▶ _Required work_
One line at a time, check the entries below for the word "categoryBalance", and copy each line that has it.

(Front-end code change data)
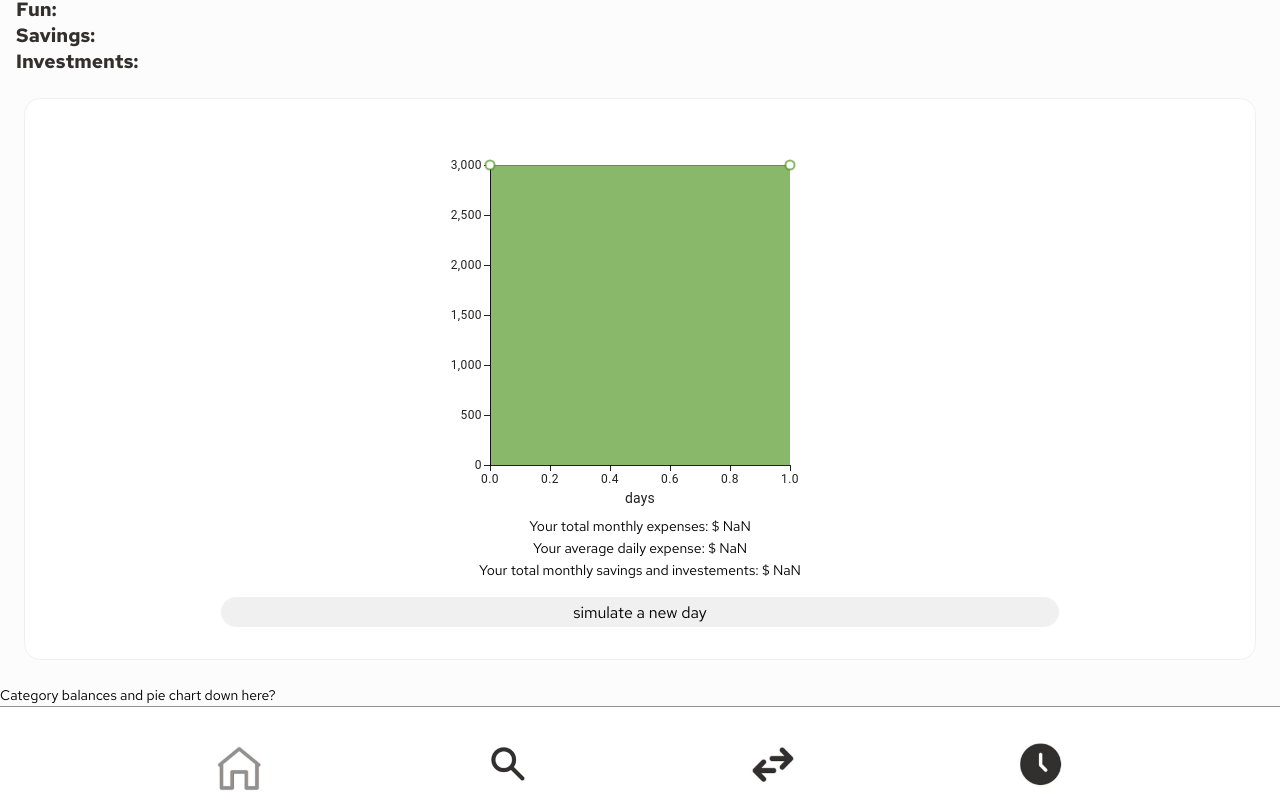
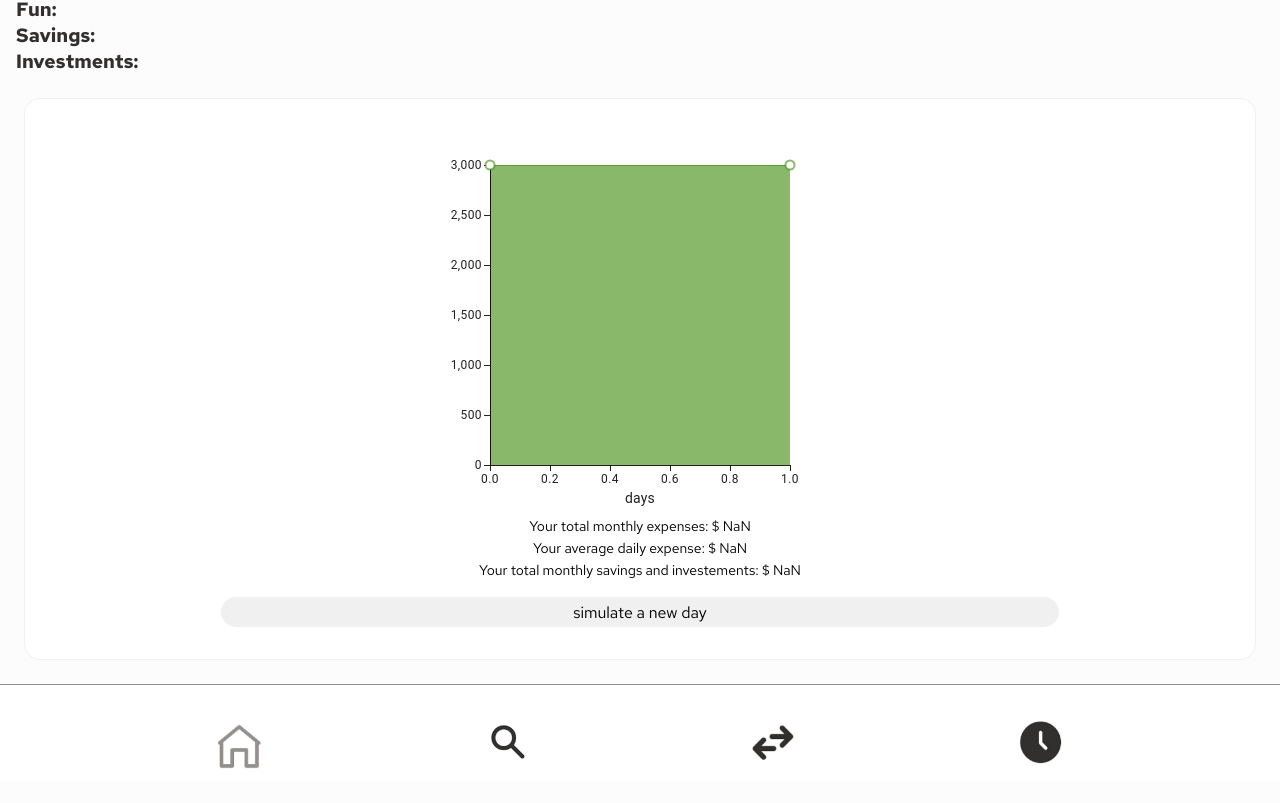
Before and after one commit to jasfoong/finance-wise, a React (Create React App) app: page /account in a window 1280 px wide. Shown: the part 328-1131 px from the top of the page. After the commit the page ends 1109 px from the top, so only its background shows below. Built offline with nearby package versions, Linux system fonts and the light colour scheme.

Commit message:
Add a useEffect to land on top of page on render

```diff
--- a/src/pages/InteractionPage/InteractionPage.jsx
+++ b/src/pages/InteractionPage/InteractionPage.jsx
@@ -2,17 +2,18 @@ import "./InteractionPage.scss";
 import Header from "../../components/Header/Header";
 import Chart from "../../components/Chart/Chart";
 import TotalBalance from "../../components/TotalBalance/TotalBalance";
+import { useEffect } from "react";
 
 const InteractionPage = ({ totalBalance, categoryBalance }) => {
-  console.log(categoryBalance); //access balance as needed
+  useEffect(() => {
+    window.scrollTo(0, 0);
+  }, []);
 
   return (
     <>
       <Header />
-
       <TotalBalance categoryBalance={categoryBalance} />
       <Chart categoryBalance={categoryBalance} totalBalance={totalBalance} />
-      <p>Category balances and pie chart down here?</p>
     </>
   );
 };
```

▶ _Answer to the problem_
 const InteractionPage = ({ totalBalance, categoryBalance }) => {
-  console.log(categoryBalance); //access balance as needed
       <TotalBalance categoryBalance={categoryBalance} />
       <Chart categoryBalance={categoryBalance} totalBalance={totalBalance} />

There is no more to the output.